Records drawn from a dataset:
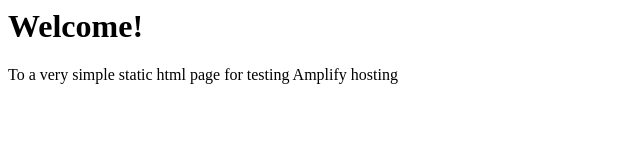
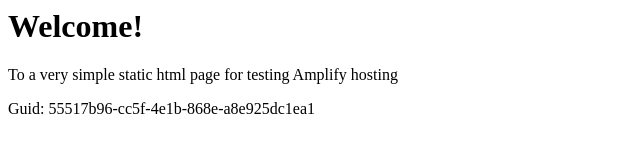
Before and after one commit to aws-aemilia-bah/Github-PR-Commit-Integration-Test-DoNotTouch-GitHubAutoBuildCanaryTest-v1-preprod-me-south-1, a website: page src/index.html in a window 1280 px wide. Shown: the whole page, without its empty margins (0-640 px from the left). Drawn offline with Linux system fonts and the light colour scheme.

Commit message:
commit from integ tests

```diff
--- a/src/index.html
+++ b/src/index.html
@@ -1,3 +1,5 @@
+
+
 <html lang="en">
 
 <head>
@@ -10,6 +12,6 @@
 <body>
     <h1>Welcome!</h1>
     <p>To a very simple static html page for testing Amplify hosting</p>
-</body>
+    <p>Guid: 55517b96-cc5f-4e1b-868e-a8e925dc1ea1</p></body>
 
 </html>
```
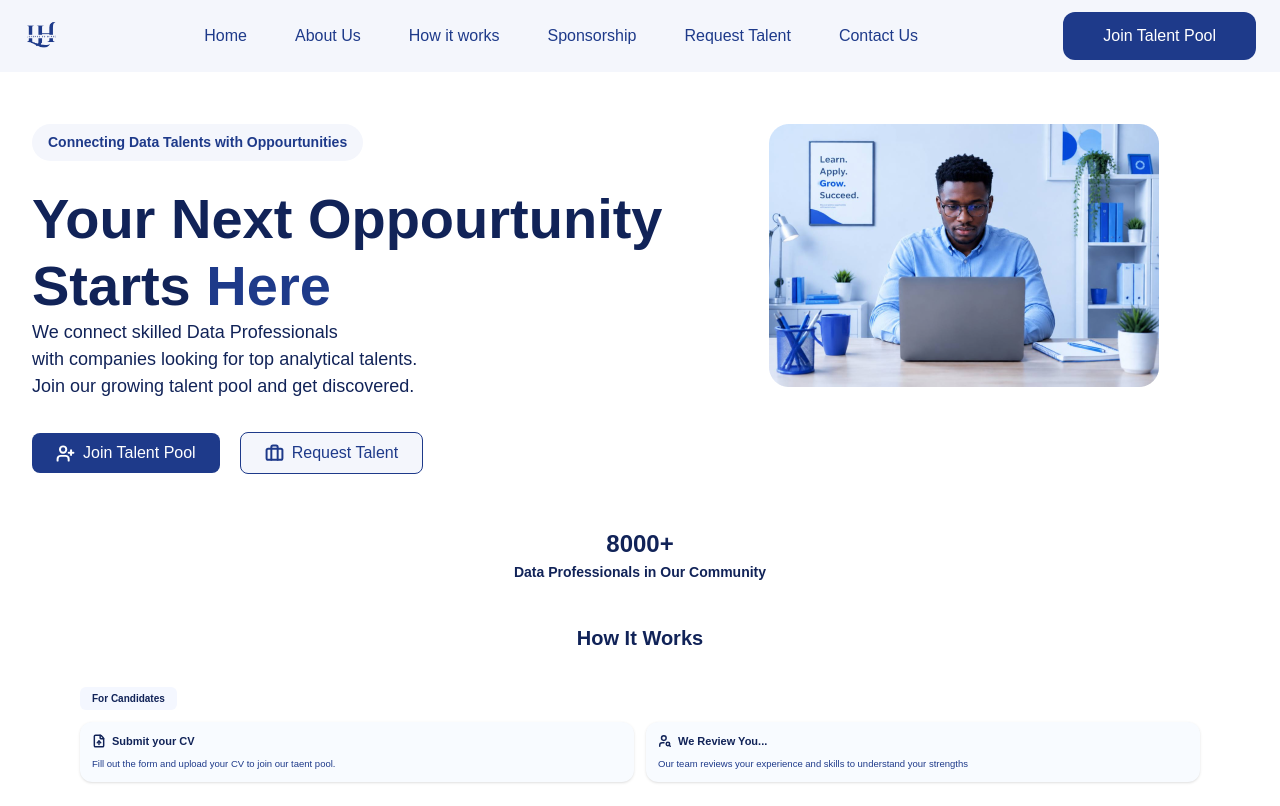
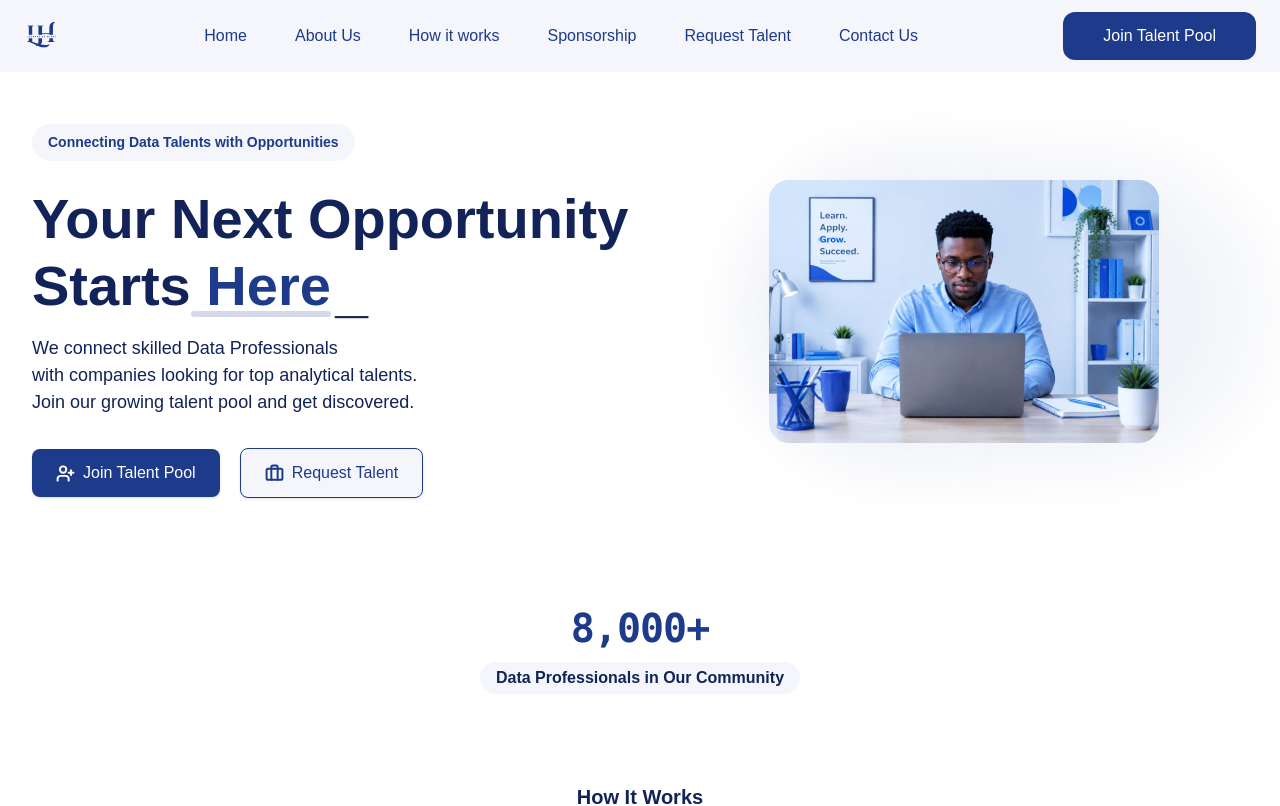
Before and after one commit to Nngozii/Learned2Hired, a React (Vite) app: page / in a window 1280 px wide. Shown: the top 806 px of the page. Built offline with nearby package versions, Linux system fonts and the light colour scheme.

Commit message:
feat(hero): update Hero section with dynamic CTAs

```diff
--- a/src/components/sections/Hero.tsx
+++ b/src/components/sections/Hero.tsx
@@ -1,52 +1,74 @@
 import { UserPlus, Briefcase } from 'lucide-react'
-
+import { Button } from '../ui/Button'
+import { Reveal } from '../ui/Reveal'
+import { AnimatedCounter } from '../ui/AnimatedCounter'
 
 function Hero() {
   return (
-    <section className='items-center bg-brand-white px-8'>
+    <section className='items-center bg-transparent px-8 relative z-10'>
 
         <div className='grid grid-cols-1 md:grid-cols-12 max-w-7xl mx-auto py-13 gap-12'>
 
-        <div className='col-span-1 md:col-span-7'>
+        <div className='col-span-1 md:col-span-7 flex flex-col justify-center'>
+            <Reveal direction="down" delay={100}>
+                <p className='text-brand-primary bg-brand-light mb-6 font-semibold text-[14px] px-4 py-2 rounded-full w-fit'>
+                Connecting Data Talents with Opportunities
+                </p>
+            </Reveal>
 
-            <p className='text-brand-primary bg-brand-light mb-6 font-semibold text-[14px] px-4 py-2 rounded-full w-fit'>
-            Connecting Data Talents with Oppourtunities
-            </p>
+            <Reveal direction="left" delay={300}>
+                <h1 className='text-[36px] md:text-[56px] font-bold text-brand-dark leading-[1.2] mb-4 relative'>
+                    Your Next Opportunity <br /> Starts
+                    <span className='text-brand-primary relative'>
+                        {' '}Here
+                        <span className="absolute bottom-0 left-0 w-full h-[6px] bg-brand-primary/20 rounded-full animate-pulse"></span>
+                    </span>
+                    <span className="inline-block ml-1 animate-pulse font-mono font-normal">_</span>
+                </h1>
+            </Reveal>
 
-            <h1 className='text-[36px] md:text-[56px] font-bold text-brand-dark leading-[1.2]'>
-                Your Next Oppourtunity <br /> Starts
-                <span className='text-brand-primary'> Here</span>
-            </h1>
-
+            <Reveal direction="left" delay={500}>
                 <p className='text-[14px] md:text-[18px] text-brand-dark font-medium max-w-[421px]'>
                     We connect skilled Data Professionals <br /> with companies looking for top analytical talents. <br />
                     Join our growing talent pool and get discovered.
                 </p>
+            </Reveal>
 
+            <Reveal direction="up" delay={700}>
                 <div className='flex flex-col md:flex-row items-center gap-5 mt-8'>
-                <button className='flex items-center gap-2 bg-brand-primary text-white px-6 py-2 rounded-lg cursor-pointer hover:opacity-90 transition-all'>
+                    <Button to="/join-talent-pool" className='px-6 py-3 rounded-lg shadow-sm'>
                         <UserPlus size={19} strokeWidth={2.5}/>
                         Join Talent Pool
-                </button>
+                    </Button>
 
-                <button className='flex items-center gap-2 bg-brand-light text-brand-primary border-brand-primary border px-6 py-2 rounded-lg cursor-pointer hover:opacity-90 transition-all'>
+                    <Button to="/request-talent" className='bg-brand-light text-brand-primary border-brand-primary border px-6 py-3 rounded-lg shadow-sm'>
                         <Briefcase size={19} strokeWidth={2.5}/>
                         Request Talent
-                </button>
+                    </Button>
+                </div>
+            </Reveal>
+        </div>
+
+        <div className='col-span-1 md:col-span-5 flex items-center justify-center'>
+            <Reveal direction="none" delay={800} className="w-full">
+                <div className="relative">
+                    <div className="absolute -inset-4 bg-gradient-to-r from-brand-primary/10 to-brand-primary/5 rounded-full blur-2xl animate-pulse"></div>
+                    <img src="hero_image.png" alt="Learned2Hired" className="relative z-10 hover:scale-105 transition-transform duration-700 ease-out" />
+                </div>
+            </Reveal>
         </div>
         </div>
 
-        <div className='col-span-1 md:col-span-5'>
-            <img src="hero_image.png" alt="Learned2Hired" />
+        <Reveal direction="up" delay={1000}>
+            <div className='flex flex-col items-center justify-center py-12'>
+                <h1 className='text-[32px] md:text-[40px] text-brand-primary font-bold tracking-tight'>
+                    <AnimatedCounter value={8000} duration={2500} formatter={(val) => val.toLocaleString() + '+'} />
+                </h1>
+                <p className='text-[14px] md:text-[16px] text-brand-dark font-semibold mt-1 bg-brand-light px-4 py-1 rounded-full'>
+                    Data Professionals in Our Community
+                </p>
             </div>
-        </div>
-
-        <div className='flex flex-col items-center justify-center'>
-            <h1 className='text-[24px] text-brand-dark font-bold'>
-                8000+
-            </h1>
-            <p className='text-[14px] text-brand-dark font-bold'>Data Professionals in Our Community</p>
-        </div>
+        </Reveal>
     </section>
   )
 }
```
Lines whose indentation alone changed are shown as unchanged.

| Task description |
Give the preceding data back exactly, minus every picture.

| Response |
Before and after one commit to aws-aemilia-bah/Github-PR-Commit-Integration-Test-DoNotTouch-GitHubAutoBuildCanaryTest-v1-preprod-me-south-1, a website: page src/index.html in a window 1280 px wide. Shown: the whole page, without its empty margins (0-640 px from the left). Drawn offline with Linux system fonts and the light colour scheme.

Commit message:
commit from integ tests

```diff
--- a/src/index.html
+++ b/src/index.html
@@ -1,3 +1,5 @@
+
+
 <html lang="en">
 
 <head>
@@ -10,6 +12,6 @@
 <body>
     <h1>Welcome!</h1>
     <p>To a very simple static html page for testing Amplify hosting</p>
-</body>
+    <p>Guid: 55517b96-cc5f-4e1b-868e-a8e925dc1ea1</p></body>
 
 </html>
```
Before and after one commit to Nngozii/Learned2Hired, a React (Vite) app: page / in a window 1280 px wide. Shown: the top 806 px of the page. Built offline with nearby package versions, Linux system fonts and the light colour scheme.

Commit message:
feat(hero): update Hero section with dynamic CTAs

```diff
--- a/src/components/sections/Hero.tsx
+++ b/src/components/sections/Hero.tsx
@@ -1,52 +1,74 @@
 import { UserPlus, Briefcase } from 'lucide-react'
-
+import { Button } from '../ui/Button'
+import { Reveal } from '../ui/Reveal'
+import { AnimatedCounter } from '../ui/AnimatedCounter'
 
 function Hero() {
   return (
-    <section className='items-center bg-brand-white px-8'>
+    <section className='items-center bg-transparent px-8 relative z-10'>
 
         <div className='grid grid-cols-1 md:grid-cols-12 max-w-7xl mx-auto py-13 gap-12'>
 
-        <div className='col-span-1 md:col-span-7'>
+        <div className='col-span-1 md:col-span-7 flex flex-col justify-center'>
+            <Reveal direction="down" delay={100}>
+                <p className='text-brand-primary bg-brand-light mb-6 font-semibold text-[14px] px-4 py-2 rounded-full w-fit'>
+                Connecting Data Talents with Opportunities
+                </p>
+            </Reveal>
 
-            <p className='text-brand-primary bg-brand-light mb-6 font-semibold text-[14px] px-4 py-2 rounded-full w-fit'>
-            Connecting Data Talents with Oppourtunities
-            </p>
+            <Reveal direction="left" delay={300}>
+                <h1 className='text-[36px] md:text-[56px] font-bold text-brand-dark leading-[1.2] mb-4 relative'>
+                    Your Next Opportunity <br /> Starts
+                    <span className='text-brand-primary relative'>
+                        {' '}Here
+                        <span className="absolute bottom-0 left-0 w-full h-[6px] bg-brand-primary/20 rounded-full animate-pulse"></span>
+                    </span>
+                    <span className="inline-block ml-1 animate-pulse font-mono font-normal">_</span>
+                </h1>
+            </Reveal>
 
-            <h1 className='text-[36px] md:text-[56px] font-bold text-brand-dark leading-[1.2]'>
-                Your Next Oppourtunity <br /> Starts
-                <span className='text-brand-primary'> Here</span>
-            </h1>
-
+            <Reveal direction="left" delay={500}>
                 <p className='text-[14px] md:text-[18px] text-brand-dark font-medium max-w-[421px]'>
                     We connect skilled Data Professionals <br /> with companies looking for top analytical talents. <br />
                     Join our growing talent pool and get discovered.
                 </p>
+            </Reveal>
 
+            <Reveal direction="up" delay={700}>
                 <div className='flex flex-col md:flex-row items-center gap-5 mt-8'>
-                <button className='flex items-center gap-2 bg-brand-primary text-white px-6 py-2 rounded-lg cursor-pointer hover:opacity-90 transition-all'>
+                    <Button to="/join-talent-pool" className='px-6 py-3 rounded-lg shadow-sm'>
                         <UserPlus size={19} strokeWidth={2.5}/>
                         Join Talent Pool
-                </button>
+                    </Button>
 
-                <button className='flex items-center gap-2 bg-brand-light text-brand-primary border-brand-primary border px-6 py-2 rounded-lg cursor-pointer hover:opacity-90 transition-all'>
+                    <Button to="/request-talent" className='bg-brand-light text-brand-primary border-brand-primary border px-6 py-3 rounded-lg shadow-sm'>
                         <Briefcase size={19} strokeWidth={2.5}/>
                         Request Talent
-                </button>
+                    </Button>
+                </div>
+            </Reveal>
+        </div>
+
+        <div className='col-span-1 md:col-span-5 flex items-center justify-center'>
+            <Reveal direction="none" delay={800} className="w-full">
+                <div className="relative">
+                    <div className="absolute -inset-4 bg-gradient-to-r from-brand-primary/10 to-brand-primary/5 rounded-full blur-2xl animate-pulse"></div>
+                    <img src="hero_image.png" alt="Learned2Hired" className="relative z-10 hover:scale-105 transition-transform duration-700 ease-out" />
+                </div>
+            </Reveal>
         </div>
         </div>
 
-        <div className='col-span-1 md:col-span-5'>
-            <img src="hero_image.png" alt="Learned2Hired" />
+        <Reveal direction="up" delay={1000}>
+            <div className='flex flex-col items-center justify-center py-12'>
+                <h1 className='text-[32px] md:text-[40px] text-brand-primary font-bold tracking-tight'>
+                    <AnimatedCounter value={8000} duration={2500} formatter={(val) => val.toLocaleString() + '+'} />
+                </h1>
+                <p className='text-[14px] md:text-[16px] text-brand-dark font-semibold mt-1 bg-brand-light px-4 py-1 rounded-full'>
+                    Data Professionals in Our Community
+                </p>
             </div>
-        </div>
-
-        <div className='flex flex-col items-center justify-center'>
-            <h1 className='text-[24px] text-brand-dark font-bold'>
-                8000+
-            </h1>
-            <p className='text-[14px] text-brand-dark font-bold'>Data Professionals in Our Community</p>
-        </div>
+        </Reveal>
     </section>
   )
 }
```
Lines whose indentation alone changed are shown as unchanged.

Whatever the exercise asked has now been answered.